A 22-year-old, who has become the new poster boy of protests in India, has announced plans for a 10-day march through major cities in the western state of Gujarat to press for his controversial demand that the Patels – widely considered to be among India’s most affluent communities – be given better access to government jobs and education through the quota system.
Hardik Patel, along with hundreds of thousands of supporters, dominated the headlines in India last week when he led a massive protest which shut down Ahmedabad, the main city in Prime Minister Narendra Modi’s home state of Gujarat.
Now he is about to set out to replicate independence hero Mahatma Gandhi’s famous “salt march” from Ahmedabad to Dandi – except he’s going to reverse the route by starting on the beach of Dandi and ending at the Gandhi ashram (commune) in Ahmedabad.
Mr. Patel is not the first protester to grab eyeballs in India which, as Nobel Prize-winning author V. S. Naipaul famously said, “is a land of million mutinies”.
India has seen some of the world’s most unusual protests – and protesters.
Mahatma Gandhi – also known as the Father of the Nation – is India’s most well known protester. His methods were rather unusual – he believed in non-cooperation, non-violence and hunger-strikes. He preached passive resistance and convinced Indians to boycott British goods and services.
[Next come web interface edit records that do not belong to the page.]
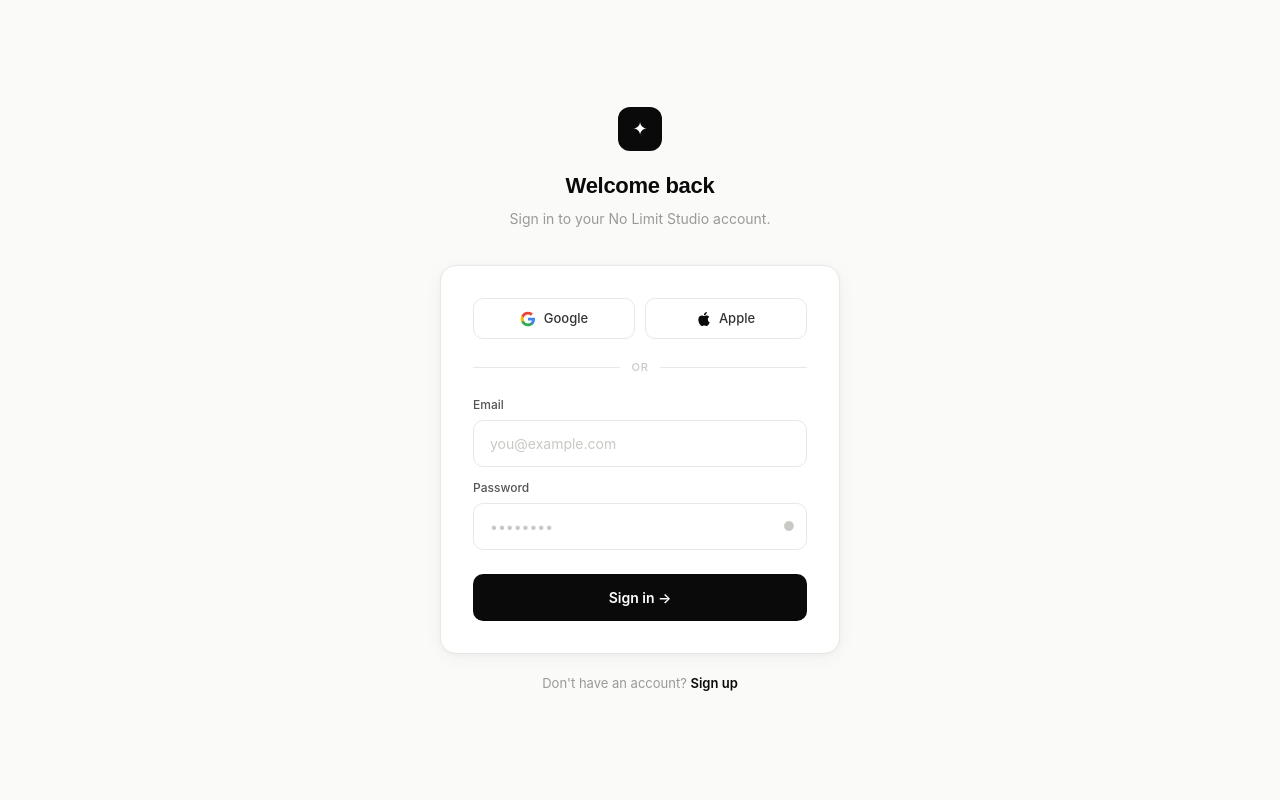
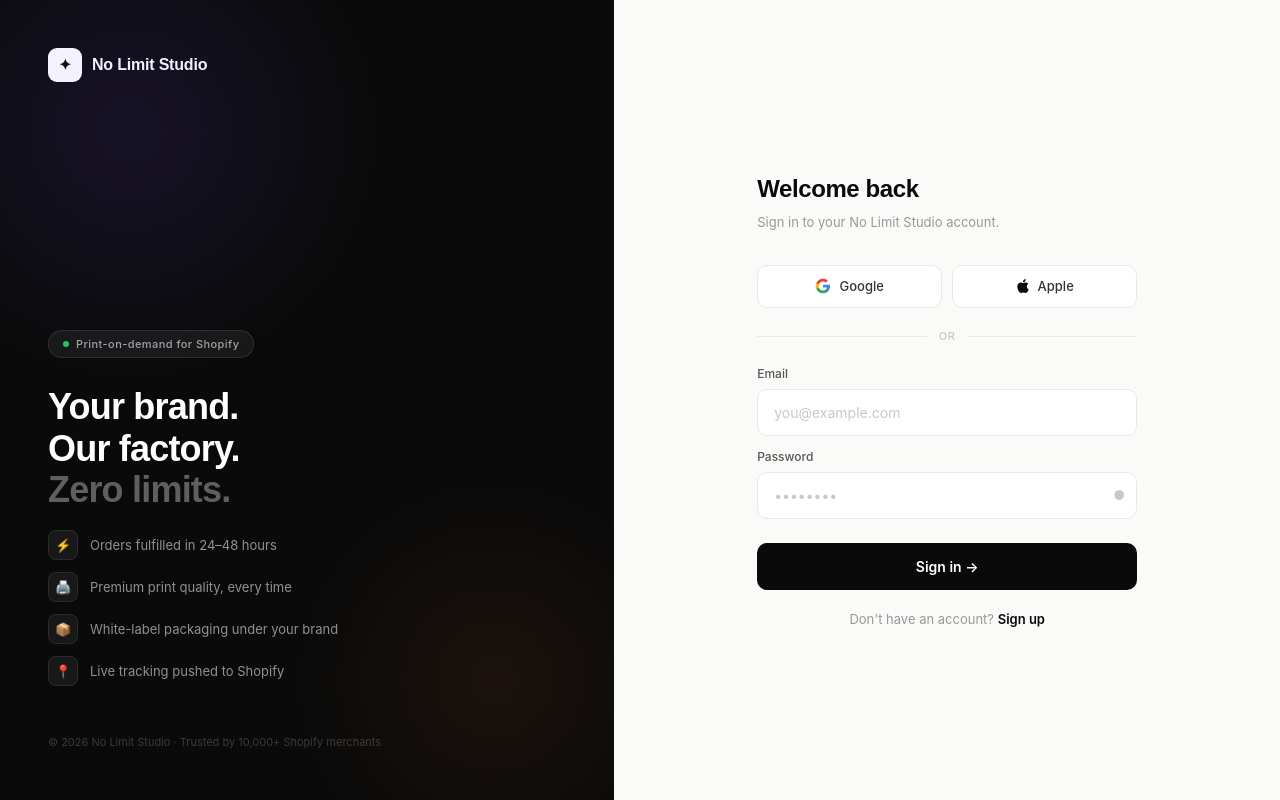
Before and after one commit to umangkedia005/printflow-frontend, a React (Vite) app: page /auth in a window 1280 px wide. Built offline with nearby package versions, Linux system fonts and the light colour scheme; no server answers.

Commit message:
Premium auth page redesign — split layout with dark brand panel

```diff
--- a/src/pages/AuthPage.jsx
+++ b/src/pages/AuthPage.jsx
@@ -2,12 +2,19 @@
 import { useNavigate } from 'react-router-dom'
 import { useAuth } from '../contexts/AuthContext'
 
+const FEATURES = [
+  { icon: '⚡', text: 'Orders fulfilled in 24–48 hours' },
+  { icon: '🖨️', text: 'Premium print quality, every time' },
+  { icon: '📦', text: 'White-label packaging under your brand' },
+  { icon: '📍', text: 'Live tracking pushed to Shopify' },
+]
+
 export default function AuthPage() {
-  const [isLogin, setIsLogin] = useState(true)
-  const [email, setEmail] = useState('')
+  const [isLogin, setIsLogin]   = useState(true)
+  const [email, setEmail]       = useState('')
   const [password, setPassword] = useState('')
-  const [error, setError] = useState('')
-  const [loading, setLoading] = useState(false)
+  const [error, setError]       = useState('')
+  const [loading, setLoading]   = useState(false)
   const [showPass, setShowPass] = useState(false)
 
   const { currentUser, login, signup, loginWithGoogle, loginWithApple } = useAuth()
@@ -35,7 +42,7 @@
     setLoading(true)
     try {
       if (provider === 'google') await loginWithGoogle()
-      if (provider === 'apple') await loginWithApple()
+      if (provider === 'apple')  await loginWithApple()
     } catch (err) {
       setError(`${provider} sign-in failed. ${err.message}`)
       setLoading(false)
@@ -43,50 +50,109 @@
   }
 
   return (
+    <div style={{ display: 'flex', minHeight: '100vh', fontFamily: 'Inter, sans-serif' }}>
+
+      {/* ── Left panel ── */}
       <div style={{
-      minHeight: '100vh',
-      background: '#FAFAF8',
-      display: 'flex',
-      alignItems: 'center',
-      justifyContent: 'center',
-      padding: '24px',
-      fontFamily: 'Inter, sans-serif',
+        width: '48%', flexShrink: 0,
+        background: '#0A0A0A',
+        display: 'flex', flexDirection: 'column',
+        padding: '48px',
+        position: 'relative', overflow: 'hidden',
+      }}
+        className="auth-left-panel"
+      >
+        {/* Subtle radial glow */}
+        <div style={{
+          position: 'absolute', top: '-120px', left: '-120px',
+          width: '500px', height: '500px',
+          background: 'radial-gradient(circle, rgba(120,80,255,0.12) 0%, transparent 70%)',
+          pointerEvents: 'none',
+        }} />
+        <div style={{
+          position: 'absolute', bottom: '-80px', right: '-80px',
+          width: '400px', height: '400px',
+          background: 'radial-gradient(circle, rgba(255,120,50,0.07) 0%, transparent 70%)',
+          pointerEvents: 'none',
+        }} />
+
+        {/* Logo */}
+        <div style={{ display: 'flex', alignItems: 'center', gap: '10px', marginBottom: 'auto' }}>
+          <div style={{
+            width: '34px', height: '34px', borderRadius: '9px',
+            background: 'white',
+            display: 'flex', alignItems: 'center', justifyContent: 'center',
+            fontSize: '15px', color: '#0A0A0A', fontWeight: 800, flexShrink: 0,
+          }}>✦</div>
+          <span style={{ fontFamily: 'Syne, sans-serif', fontWeight: 700, fontSize: '16px', color: 'white', letterSpacing: '-0.2px' }}>
+            No Limit Studio
+          </span>
+        </div>
+
+        {/* Main copy */}
+        <div style={{ marginTop: 'auto', marginBottom: '48px' }}>
+          <div style={{
+            display: 'inline-flex', alignItems: 'center', gap: '7px',
+            background: 'rgba(255,255,255,0.06)', border: '1px solid rgba(255,255,255,0.1)',
+            borderRadius: '100px', padding: '5px 14px', marginBottom: '28px',
           }}>
-      <div style={{ width: '100%', maxWidth: '400px', animation: 'pf-fade-up 0.4s ease' }}>
+            <span style={{ width: '6px', height: '6px', borderRadius: '50%', background: '#22C55E', flexShrink: 0 }} />
+            <span style={{ fontSize: '11px', color: 'rgba(255,255,255,0.6)', fontWeight: 500, letterSpacing: '0.04em' }}>
+              Print-on-demand for Shopify
+            </span>
+          </div>
 
-        {/* Logo + heading */}
-        <div style={{ textAlign: 'center', marginBottom: '36px' }}>
+          <h2 style={{
+            fontFamily: 'Syne, sans-serif',
+            fontSize: '36px', fontWeight: 800,
+            color: 'white', lineHeight: 1.15,
+            letterSpacing: '-0.8px', marginBottom: '20px',
+          }}>
+            Your brand.<br />Our factory.<br />
+            <span style={{ color: 'rgba(255,255,255,0.35)' }}>Zero limits.</span>
+          </h2>
+
+          <div style={{ display: 'flex', flexDirection: 'column', gap: '12px' }}>
+            {FEATURES.map((f, i) => (
+              <div key={i} style={{ display: 'flex', alignItems: 'center', gap: '12px' }}>
                 <div style={{
-            width: '44px', height: '44px',
-            background: '#0A0A0A',
-            borderRadius: '12px',
-            display: 'flex', alignItems: 'center', justifyContent: 'center',
-            fontSize: '18px', color: 'white',
-            margin: '0 auto 18px',
-          }}>✦</div>
-          <h1 style={{
-            fontFamily: 'Syne, sans-serif',
-            fontSize: '22px', fontWeight: 800,
-            color: '#0A0A0A', letterSpacing: '-0.3px',
-            marginBottom: '6px',
-          }}>
-            {isLogin ? 'Welcome back' : 'Create your account'}
-          </h1>
-          <p style={{ fontSize: '14px', color: '#999', lineHeight: 1.5 }}>
-            {isLogin
-              ? 'Sign in to your No Limit Studio account.'
-              : 'Start your print-on-demand journey.'}
+                  width: '30px', height: '30px', borderRadius: '8px', flexShrink: 0,
+                  background: 'rgba(255,255,255,0.06)', border: '1px solid rgba(255,255,255,0.08)',
+                  display: 'flex', alignItems: 'center', justifyContent: 'center', fontSize: '13px',
+                }}>{f.icon}</div>
+                <span style={{ fontSize: '13px', color: 'rgba(255,255,255,0.55)', lineHeight: 1.4 }}>{f.text}</span>
+              </div>
+            ))}
+          </div>
+        </div>
+
+        {/* Bottom note */}
+        <p style={{ fontSize: '11px', color: 'rgba(255,255,255,0.2)', lineHeight: 1.6 }}>
+          © 2026 No Limit Studio · Trusted by 10,000+ Shopify merchants
         </p>
       </div>
 
-        {/* Card */}
+      {/* ── Right panel ── */}
       <div style={{
-          background: '#FFFFFF',
-          border: '1px solid #E8E8E4',
-          borderRadius: '16px',
-          padding: '32px',
-          boxShadow: '0 1px 4px rgba(0,0,0,0.04), 0 4px 20px rgba(0,0,0,0.04)',
+        flex: 1,
+        background: '#FAFAF8',
+        display: 'flex', alignItems: 'center', justifyContent: 'center',
+        padding: '48px 32px',
       }}>
+        <div style={{ width: '100%', maxWidth: '380px', animation: 'pf-fade-up 0.4s ease' }}>
+
+          <div style={{ marginBottom: '32px' }}>
+            <h1 style={{
+              fontFamily: 'Syne, sans-serif',
+              fontSize: '24px', fontWeight: 800,
+              color: '#0A0A0A', letterSpacing: '-0.4px', marginBottom: '6px',
+            }}>
+              {isLogin ? 'Welcome back' : 'Create account'}
+            </h1>
+            <p style={{ fontSize: '13px', color: '#999' }}>
+              {isLogin ? 'Sign in to your No Limit Studio account.' : 'Start your print-on-demand journey.'}
+            </p>
+          </div>
 
           {/* Error */}
           {error && (
@@ -100,21 +166,21 @@
             </div>
           )}
 
-          {/* Social buttons */}
+          {/* Social */}
           <div style={{ display: 'flex', gap: '10px', marginBottom: '20px' }}>
             <button
               onClick={() => handleSocialLogin('google')}
               disabled={loading}
               style={{
                 flex: 1, display: 'flex', alignItems: 'center', justifyContent: 'center', gap: '8px',
-                padding: '10px 14px',
+                padding: '11px 14px',
                 background: '#FFFFFF', border: '1px solid #E8E8E4', borderRadius: '10px',
                 fontSize: '13px', fontWeight: 500, color: '#333',
                 cursor: 'pointer', fontFamily: 'Inter, sans-serif',
-                transition: 'border-color 0.12s, background 0.12s',
+                transition: 'border-color 0.12s, box-shadow 0.12s',
               }}
-              onMouseOver={e => { e.currentTarget.style.borderColor = '#C8C8C4'; e.currentTarget.style.background = '#FAFAF8' }}
-              onMouseOut={e => { e.currentTarget.style.borderColor = '#E8E8E4'; e.currentTarget.style.background = '#FFFFFF' }}
+              onMouseOver={e => { e.currentTarget.style.borderColor = '#C8C8C4'; e.currentTarget.style.boxShadow = '0 2px 8px rgba(0,0,0,0.06)' }}
+              onMouseOut={e => { e.currentTarget.style.borderColor = '#E8E8E4'; e.currentTarget.style.boxShadow = 'none' }}
             >
               <svg width="16" height="16" viewBox="0 0 24 24">
                 <path d="M22.56 12.25c0-.78-.07-1.53-.2-2.25H12v4.26h5.92c-.26 1.37-1.04 2.53-2.21 3.31v2.77h3.57c2.08-1.92 3.28-4.74 3.28-8.09z" fill="#4285F4"/>
@@ -129,14 +195,14 @@
               disabled={loading}
               style={{
                 flex: 1, display: 'flex', alignItems: 'center', justifyContent: 'center', gap: '8px',
-                padding: '10px 14px',
+                padding: '11px 14px',
                 background: '#FFFFFF', border: '1px solid #E8E8E4', borderRadius: '10px',
                 fontSize: '13px', fontWeight: 500, color: '#333',
                 cursor: 'pointer', fontFamily: 'Inter, sans-serif',
-                transition: 'border-color 0.12s, background 0.12s',
+                transition: 'border-color 0.12s, box-shadow 0.12s',
               }}
-              onMouseOver={e => { e.currentTarget.style.borderColor = '#C8C8C4'; e.currentTarget.style.background = '#FAFAF8' }}
-              onMouseOut={e => { e.currentTarget.style.borderColor = '#E8E8E4'; e.currentTarget.style.background = '#FFFFFF' }}
+              onMouseOver={e => { e.currentTarget.style.borderColor = '#C8C8C4'; e.currentTarget.style.boxShadow = '0 2px 8px rgba(0,0,0,0.06)' }}
+              onMouseOut={e => { e.currentTarget.style.borderColor = '#E8E8E4'; e.currentTarget.style.boxShadow = 'none' }}
             >
               <svg width="14" height="14" viewBox="0 0 24 24" fill="#0A0A0A">
                 <path d="M12.152 6.896c-.948 0-2.415-1.078-3.96-1.04-2.04.027-3.91 1.183-4.961 3.014-2.117 3.675-.546 9.103 1.519 12.09 1.013 1.454 2.208 3.09 3.792 3.039 1.52-.065 2.09-.987 3.935-.987 1.831 0 2.35.987 3.96.948 1.637-.026 2.676-1.48 3.676-2.948 1.156-1.688 1.636-3.325 1.662-3.415-.039-.013-3.182-1.221-3.22-4.857-.026-3.04 2.48-4.494 2.597-4.559-1.429-2.09-3.623-2.324-4.39-2.376-2-.156-3.675 1.09-4.61 1.09zM15.53 3.83c.843-1.012 1.4-2.427 1.245-3.83-1.207.052-2.662.805-3.532 1.818-.78.896-1.454 2.338-1.273 3.714 1.338.104 2.715-.688 3.559-1.701z"/>
@@ -155,9 +221,7 @@
           {/* Form */}
           <form onSubmit={handleSubmit}>
             <div style={{ marginBottom: '12px' }}>
-              <label style={{ display: 'block', fontSize: '12px', fontWeight: 500, color: '#555', marginBottom: '6px' }}>
-                Email
-              </label>
+              <label style={{ display: 'block', fontSize: '12px', fontWeight: 500, color: '#555', marginBottom: '6px' }}>Email</label>
               <input
                 type="email" required
                 value={email}
@@ -168,9 +232,7 @@
             </div>
 
             <div style={{ marginBottom: '24px' }}>
-              <label style={{ display: 'block', fontSize: '12px', fontWeight: 500, color: '#555', marginBottom: '6px' }}>
-                Password
-              </label>
+              <label style={{ display: 'block', fontSize: '12px', fontWeight: 500, color: '#555', marginBottom: '6px' }}>Password</label>
               <div style={{ position: 'relative' }}>
                 <input
                   type={showPass ? 'text' : 'password'} required
@@ -188,9 +250,7 @@
                     background: 'none', border: 'none', cursor: 'pointer',
                     color: '#C8C8C4', fontSize: '13px', padding: 0, lineHeight: 1,
                   }}
-                >
-                  {showPass ? '○' : '●'}
-                </button>
+                >{showPass ? '○' : '●'}</button>
               </div>
             </div>
 
@@ -201,28 +261,22 @@
               style={{ width: '100%', padding: '13px', fontSize: '14px' }}
             >
               {loading ? (
-                <>
-                  <span style={{ width: '14px', height: '14px', border: '2px solid rgba(255,255,255,0.3)', borderTop: '2px solid white', borderRadius: '50%', animation: 'pf-spin 0.7s linear infinite' }} />
+                <span style={{ display: 'flex', alignItems: 'center', justifyContent: 'center', gap: '8px' }}>
+                  <span style={{ width: '14px', height: '14px', border: '2px solid rgba(255,255,255,0.3)', borderTop: '2px solid white', borderRadius: '50%', animation: 'pf-spin 0.7s linear infinite', flexShrink: 0 }} />
                   {isLogin ? 'Signing in...' : 'Creating account...'}
-                </>
+                </span>
               ) : (
                 isLogin ? 'Sign in →' : 'Create account →'
               )}
             </button>
           </form>
-        </div>
 
-        {/* Toggle */}
           <p style={{ textAlign: 'center', marginTop: '20px', fontSize: '13px', color: '#999' }}>
             {isLogin ? "Don't have an account? " : 'Already have an account? '}
             <button
               type="button"
               onClick={() => { setIsLogin(!isLogin); setError('') }}
-            style={{
-              background: 'none', border: 'none', cursor: 'pointer',
-              color: '#0A0A0A', fontWeight: 600, fontSize: '13px',
-              fontFamily: 'Inter, sans-serif',
-            }}
+              style={{ background: 'none', border: 'none', cursor: 'pointer', color: '#0A0A0A', fontWeight: 600, fontSize: '13px', fontFamily: 'Inter, sans-serif' }}
             >
               {isLogin ? 'Sign up' : 'Log in'}
             </button>
@@ -230,5 +284,12 @@
 
         </div>
       </div>
+
+      <style>{`
+        @media (max-width: 768px) {
+          .auth-left-panel { display: none !important; }
+        }
+      `}</style>
+    </div>
   )
 }
```
Lines whose indentation alone changed are shown as unchanged.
Gandhi most famously led a march to the sea shore to challenge the British government’s salt law and gladly went to prison for long periods.
His protest methods – of taking a moral high ground and shaming the opponent – have found favour globally and his name continues to be invoked by world leaders and politicians.
Decades after his death, his philosophy remains relevant – it was adopted by Nelson Mandela in South Africa while resisting apartheid, and very recently, it was also followed by Indian anti-corruption campaigner Anna Hazare.
In the 1970s, protesters in many parts of India were seen hugging trees in an attempt to prevent them from being cut down. The resistance, which came to be known as the Chipko (embrace) movement, began in the hills of north India where people depended on forests for their livelihoods.
Activists and villagers, including a large number of women, formed circles around trees, telling contractors that they would have to go through them first.
This unusual method of protecting forests has been replicated in many parts of the world, including in Nepal last year, when 2,001 schoolchildren hugged trees to set a world record.
Fed up of “moral policing” by Hindu hardliners who were ranting against pub-going women and attacking courting couples on Valentines Day, the Consortium of Pub-going, Loose and Forward Women launched the Pink Chaddhi Campaign (Pink Underwear Campaign) in 2009.
The group began collecting pink knickers to send to Pramod Muthalik, chief of right-wing vigilante group Sri Ram Sena (Army of Lord Ram), in a bid to shame him with the provocative gift on Valentine’s Day. The Sri Ram Sena had then made headlines for raiding a pub in the southern city of Mangalore and beating up women patrons.
Thousands joined the campaign and about 2,000 pink chaddhis were couriered to Mr.
Muthalik’s office in Mangalore.
And last year, a mass public kissing event was organised in the southern state of Kerala after a group of Hindu hardliners vandalised a cafe where a young couple was photographed kissing. It’s never a good idea to annoy a snake charmer, as some government officials learnt the hard way in the northern state of Uttar Pradesh. Angry with the officials who had failed to act on his petition for a plot of land to “conserve” his snakes, charmer Hakkul dumped dozens of snakes in a government office as nearly 100 officials looked on in disbelief.
Many managed to run out of the room, but many other panicked officials were seen climbing tables and chairs to escape the snakes, including some deadly cobras.